Armenian Rice Pilaf, a prayerful Easter Tradition with Agnes Fuller
A culture of ancestors past, a paternal grandmother with high caliber culinary skills, and a traditional dish of simplicity each provide an ingredient in the recipe for Armenian Rice Pilaf, a dish of Easter Tradition for Agnes Fuller.
Growing up in a home with an Armenian father and an Italian mother, Agnes always considered her childhood as typical American. Similar as many American families, the roots of extended cultural traditions on both sides of Agnes’s family were mostly passed along through food, including Armenian Rice Pilaf. (I’ll share the Armenian style dyed Easter Eggs also shown above later this week.)
The place of Armenia is known in history as the first Christian country, and its foods, including Pilaf, are similar to those of the Middle East.
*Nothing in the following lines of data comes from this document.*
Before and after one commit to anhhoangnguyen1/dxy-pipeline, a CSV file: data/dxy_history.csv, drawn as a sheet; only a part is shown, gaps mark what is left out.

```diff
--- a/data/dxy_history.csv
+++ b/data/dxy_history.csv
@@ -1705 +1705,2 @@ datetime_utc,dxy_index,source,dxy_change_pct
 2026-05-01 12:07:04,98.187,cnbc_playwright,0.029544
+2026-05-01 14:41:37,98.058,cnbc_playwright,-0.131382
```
With strong Catholic faith and tradition, Agnes’s grandmother and then her daughter, Agnes’s Aunt, actively cooked full spreads of traditional foods for the Armenian community at their parish church following weekly mass.
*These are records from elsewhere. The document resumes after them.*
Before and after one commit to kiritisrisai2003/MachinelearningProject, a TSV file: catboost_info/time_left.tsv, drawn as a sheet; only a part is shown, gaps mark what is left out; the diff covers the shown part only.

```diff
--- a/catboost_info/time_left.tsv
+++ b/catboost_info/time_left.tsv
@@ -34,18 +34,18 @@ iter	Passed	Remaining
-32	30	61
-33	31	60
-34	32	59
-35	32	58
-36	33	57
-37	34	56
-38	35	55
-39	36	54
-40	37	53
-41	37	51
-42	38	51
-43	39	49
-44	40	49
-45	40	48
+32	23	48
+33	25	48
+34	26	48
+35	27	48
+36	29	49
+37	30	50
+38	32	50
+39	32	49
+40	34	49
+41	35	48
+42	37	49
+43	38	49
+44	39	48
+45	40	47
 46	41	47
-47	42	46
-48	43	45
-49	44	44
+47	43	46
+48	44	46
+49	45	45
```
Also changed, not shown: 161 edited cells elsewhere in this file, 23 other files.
Being a successful executive at the top radio station in the Philadelphia market doesn’t provide Agnes with a lot of free time for cooking. There are still a few dishes among those cultural traditions learned through her grandmother that Agnes cherishes in preparing well, if not to perfection, and Armenian Rice Pilaf is among her top favorites.
They say that food conjures memories of the heart and in Agnes’s case, the cultural past of the pilaf has ignited a richer depth of the recipe in a more spiritual way, through prayer.
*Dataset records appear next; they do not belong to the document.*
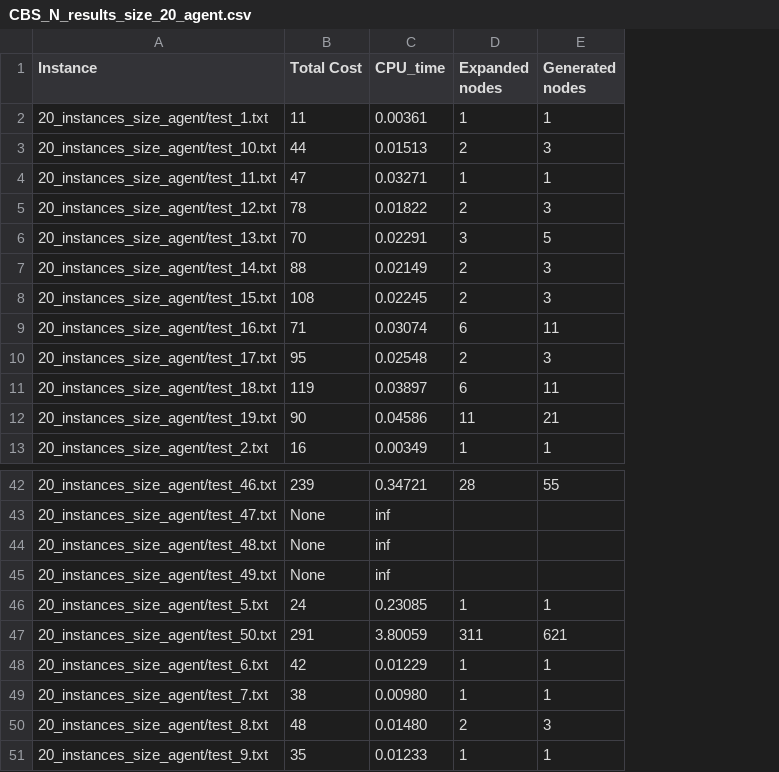
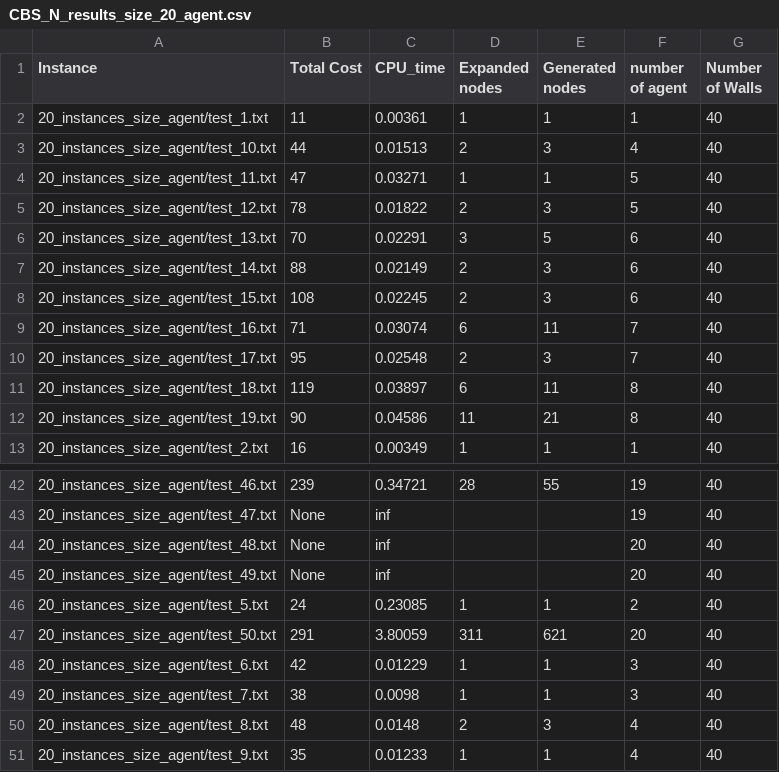
Before and after one commit to OkeyDokeyYooo/SIPP, a CSV file: result/CBS_N_results_size_20_agent.csv, drawn as a sheet; only a part is shown, gaps mark what is left out; the diff names each change by its address in the sheet, - before the commit and + after, or states it on an @@ line.

Commit message:
push

```diff
--- a/result/CBS_N_results_size_20_agent.csv
+++ b/result/CBS_N_results_size_20_agent.csv
+column F (number of agent), rows 2-13: 1 | 4 | 5 | 5 | 6 | 6 | 6 | 7 | 7 | 8 | 8 | 1; rows 42-51: 19 | 19 | 20 | 20 | 2 | 20 | 3 | 3 | 4 | 4
+column G (Number of Walls), rows 2-13: all 40; rows 42-51: all 40
-C49 (CPU_time): 0.00980
+C49 (CPU_time): 0.0098
-C50 (CPU_time): 0.01480
+C50 (CPU_time): 0.0148
```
Along with enjoying an afternoon with an immensely generous woman, Agnes and I prepared and enjoyed sampling some favorite flavors among Armenian Easter food traditions; Armenian style dyed Easter eggs, sweet tasting Armenian style rolls, stuffed grape leaves, freshly prepared Armenian string cheese, olives and Armenian Rice Pilaf.
Working out the recipe particulars for later sharing with you had only one catch, exacting the timing. Sensing my curiosity on the clock, Agnes shared with me her prayerful process of this simple yet timeless cultural preparation.
She said, ‘You know I don’t actually time the pilaf when I prepare it at home. Instead, I say the prayers of my childhood, and as I finish each set, I know the pilaf is ready for the next step. The prayers make me pause about my family roots while bringing forth tradition in my own family, those generations I now feed and with prayerful hope that they too will be nourished in happiness and peace.’
May your recipes in this Holy Week be filled with loving preparations and prayer.